[The data — start]

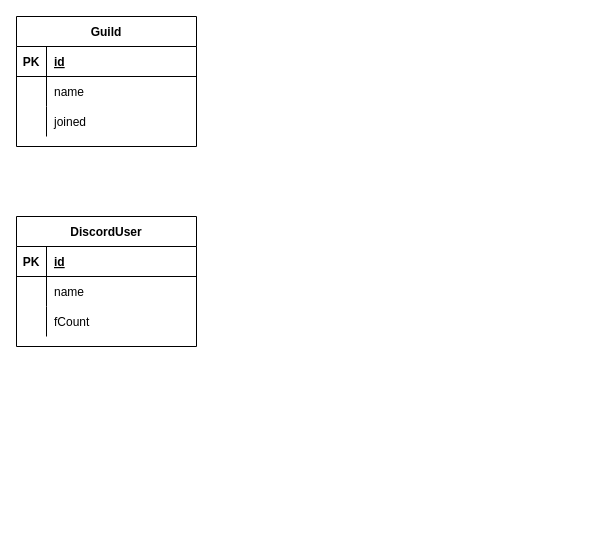
This is discord-f-db.drawio from iliwili/discord-f-bot, a draw.io file, before an edit. Source tidied: cells renumbered, new cells numbered last; positions are measured from the earlier drawing's top-left corner, leaving out a move shared by most shapes. Both pictures are drawn from the tidied source at 100%, with x=0, y=0 at pixel (16, 16).
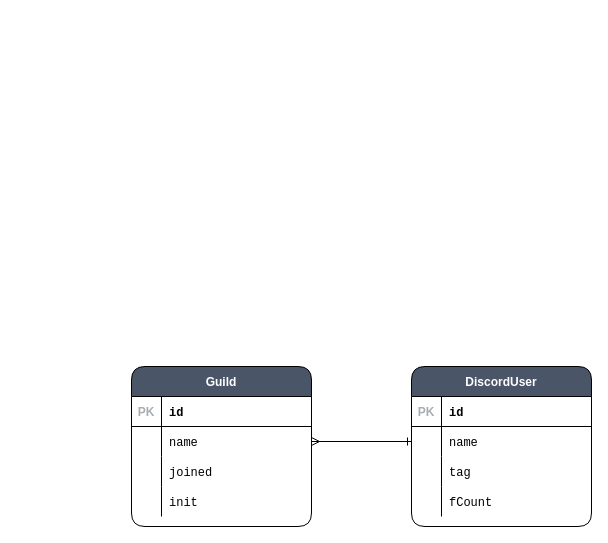
The same page after the edit.

Unchanged cells that the change refers to:
```xml
<mxCell id="3" style="shape=partialRectangle;fillColor=none;top=0;left=0;bottom=1;right=0;" parent="2" vertex="1">
  <mxGeometry y="30" width="180" height="30" as="geometry" />
</mxCell>
<mxCell id="6" style="shape=partialRectangle;fillColor=none;top=0;left=0;bottom=0;right=0;points=[[0,0.5],[1,0.5]];portConstraint=eastwest;" parent="2" vertex="1">
  <mxGeometry y="60" width="180" height="30" as="geometry" />
</mxCell>
<mxCell id="9" style="shape=partialRectangle;fillColor=none;top=0;left=0;bottom=0;right=0;" parent="2" vertex="1">
  <mxGeometry y="90" width="180" height="30" as="geometry" />
</mxCell>
<mxCell id="13" style="shape=partialRectangle;fillColor=none;top=0;left=0;bottom=1;right=0;" parent="12" vertex="1">
  <mxGeometry y="30" width="180" height="30" as="geometry" />
</mxCell>
<mxCell id="16" style="shape=partialRectangle;fillColor=none;top=0;left=0;bottom=0;right=0;points=[[0,0.5],[1,0.5]];portConstraint=eastwest;" parent="12" vertex="1">
  <mxGeometry y="60" width="180" height="30" as="geometry" />
</mxCell>
```

The edit, as a diff of the source:
```diff
@@
+    <mxCell id="22" style="edgeStyle=orthogonalEdgeStyle;rounded=0;jettySize=auto;html=1;exitX=1;exitY=0.5;exitDx=0;exitDy=0;endArrow=ERone;endFill=0;startArrow=ERmany;startFill=0;entryX=0;entryY=0.5;entryDx=0;entryDy=0;" parent="1" edge="1" source="6" target="16">
+      <mxGeometry relative="1" as="geometry" />
+    </mxCell>
-    <mxCell id="2" value="Guild" style="shape=table;startSize=30;childLayout=tableLayout;rowLines=0;fontStyle=1;align=center;" parent="1" vertex="1">
-      <mxGeometry width="180" height="130" as="geometry" />
+    <mxCell id="2" value="Guild" style="shape=table;startSize=30;childLayout=tableLayout;rowLines=0;fontStyle=1;align=center;rounded=1;fillColor=#4A5568;fontColor=#FFFFFF;shadow=0;strokeWidth=1;" parent="1" vertex="1">
+      <mxGeometry x="115" y="350" width="180" height="160" as="geometry" />
     </mxCell>
@@
-    <mxCell id="4" value="PK" style="shape=partialRectangle;fillColor=none;top=0;left=0;bottom=0;right=0;fontStyle=1;overflow=hidden;" parent="3" vertex="1">
+    <mxCell id="4" value="PK" style="shape=partialRectangle;fillColor=none;top=0;left=0;bottom=0;right=0;fontStyle=1;overflow=hidden;fontColor=#A8ADB3;" parent="3" vertex="1">
       <mxGeometry width="30" height="30" as="geometry" />
     </mxCell>
-    <mxCell id="5" value="id" style="shape=partialRectangle;fillColor=none;top=0;left=0;bottom=0;right=0;align=left;spacingLeft=6;fontStyle=5;overflow=hidden;" parent="3" vertex="1">
+    <mxCell id="5" value="id" style="shape=partialRectangle;fillColor=none;top=0;left=0;bottom=0;right=0;align=left;spacingLeft=6;fontStyle=1;overflow=hidden;fontFamily=Courier New;" parent="3" vertex="1">
       <mxGeometry x="30" width="150" height="30" as="geometry" />
     </mxCell>
@@
-    <mxCell id="8" value="name" style="shape=partialRectangle;fillColor=none;top=0;left=0;bottom=0;right=0;align=left;spacingLeft=6;overflow=hidden;" parent="6" vertex="1">
+    <mxCell id="8" value="name" style="shape=partialRectangle;fillColor=none;top=0;left=0;bottom=0;right=0;align=left;spacingLeft=6;overflow=hidden;fontFamily=Courier New;" parent="6" vertex="1">
       <mxGeometry x="30" width="150" height="30" as="geometry" />
     </mxCell>
@@
-    <mxCell id="11" value="joined" style="shape=partialRectangle;fillColor=none;top=0;left=0;bottom=0;right=0;align=left;spacingLeft=6;overflow=hidden;" parent="9" vertex="1">
+    <mxCell id="11" value="joined" style="shape=partialRectangle;fillColor=none;top=0;left=0;bottom=0;right=0;align=left;spacingLeft=6;overflow=hidden;fontFamily=Courier New;" parent="9" vertex="1">
       <mxGeometry x="30" width="150" height="30" as="geometry" />
     </mxCell>
+    <mxCell id="23" style="shape=partialRectangle;fillColor=none;top=0;left=0;bottom=0;right=0;" parent="2" vertex="1">
+      <mxGeometry y="120" width="180" height="30" as="geometry" />
+    </mxCell>
+    <mxCell id="24" style="shape=partialRectangle;fillColor=none;top=0;left=0;bottom=0;right=0;overflow=hidden;" parent="23" vertex="1">
+      <mxGeometry width="30" height="30" as="geometry" />
+    </mxCell>
+    <mxCell id="25" value="init" style="shape=partialRectangle;fillColor=none;top=0;left=0;bottom=0;right=0;align=left;spacingLeft=6;overflow=hidden;fontFamily=Courier New;" parent="23" vertex="1">
+      <mxGeometry x="30" width="150" height="30" as="geometry" />
+    </mxCell>
-    <mxCell id="12" value="DiscordUser" style="shape=table;startSize=30;childLayout=tableLayout;rowLines=0;fontStyle=1;align=center;" parent="1" vertex="1">
-      <mxGeometry y="200" width="180" height="130" as="geometry" />
+    <mxCell id="12" value="DiscordUser" style="shape=table;startSize=30;childLayout=tableLayout;rowLines=0;fontStyle=1;align=center;rounded=1;fillColor=#4A5568;fontColor=#FFFFFF;" parent="1" vertex="1">
+      <mxGeometry x="395" y="350" width="180" height="160" as="geometry" />
     </mxCell>
@@
-    <mxCell id="14" value="PK" style="shape=partialRectangle;fillColor=none;top=0;left=0;bottom=0;right=0;fontStyle=1;overflow=hidden;" parent="13" vertex="1">
+    <mxCell id="14" value="PK" style="shape=partialRectangle;fillColor=none;top=0;left=0;bottom=0;right=0;fontStyle=1;overflow=hidden;fontColor=#A8ADB3;" parent="13" vertex="1">
       <mxGeometry width="30" height="30" as="geometry" />
     </mxCell>
-    <mxCell id="15" value="id" style="shape=partialRectangle;fillColor=none;top=0;left=0;bottom=0;right=0;align=left;spacingLeft=6;fontStyle=5;overflow=hidden;" parent="13" vertex="1">
+    <mxCell id="15" value="id" style="shape=partialRectangle;fillColor=none;top=0;left=0;bottom=0;right=0;align=left;spacingLeft=6;fontStyle=1;overflow=hidden;fontFamily=Courier New;" parent="13" vertex="1">
       <mxGeometry x="30" width="150" height="30" as="geometry" />
     </mxCell>
@@
-    <mxCell id="18" value="name" style="shape=partialRectangle;fillColor=none;top=0;left=0;bottom=0;right=0;align=left;spacingLeft=6;overflow=hidden;" parent="16" vertex="1">
+    <mxCell id="18" value="name" style="shape=partialRectangle;fillColor=none;top=0;left=0;bottom=0;right=0;align=left;spacingLeft=6;overflow=hidden;fontFamily=Courier New;" parent="16" vertex="1">
       <mxGeometry x="30" width="150" height="30" as="geometry" />
     </mxCell>
+    <mxCell id="26" style="shape=partialRectangle;fillColor=none;top=0;left=0;bottom=0;right=0;" parent="12" vertex="1">
+      <mxGeometry y="90" width="180" height="30" as="geometry" />
+    </mxCell>
+    <mxCell id="27" style="shape=partialRectangle;fillColor=none;top=0;left=0;bottom=0;right=0;overflow=hidden;" parent="26" vertex="1">
+      <mxGeometry width="30" height="30" as="geometry" />
+    </mxCell>
+    <mxCell id="28" value="tag" style="shape=partialRectangle;fillColor=none;top=0;left=0;bottom=0;right=0;align=left;spacingLeft=6;overflow=hidden;fontFamily=Courier New;" parent="26" vertex="1">
+      <mxGeometry x="30" width="150" height="30" as="geometry" />
+    </mxCell>
     <mxCell id="19" style="shape=partialRectangle;fillColor=none;top=0;left=0;bottom=0;right=0;" parent="12" vertex="1">
-      <mxGeometry y="90" width="180" height="30" as="geometry" />
+      <mxGeometry y="120" width="180" height="30" as="geometry" />
     </mxCell>
@@
-    <mxCell id="21" value="fCount" style="shape=partialRectangle;fillColor=none;top=0;left=0;bottom=0;right=0;align=left;spacingLeft=6;overflow=hidden;" parent="19" vertex="1">
+    <mxCell id="21" value="fCount" style="shape=partialRectangle;fillColor=none;top=0;left=0;bottom=0;right=0;align=left;spacingLeft=6;overflow=hidden;fontFamily=Courier New;" parent="19" vertex="1">
       <mxGeometry x="30" width="150" height="30" as="geometry" />
     </mxCell>
```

[The data — finish]

• **Required action**: Work out the number of lines in the records containing the word "fontFamily". Write only that number.

• **Answer to this problem**: 8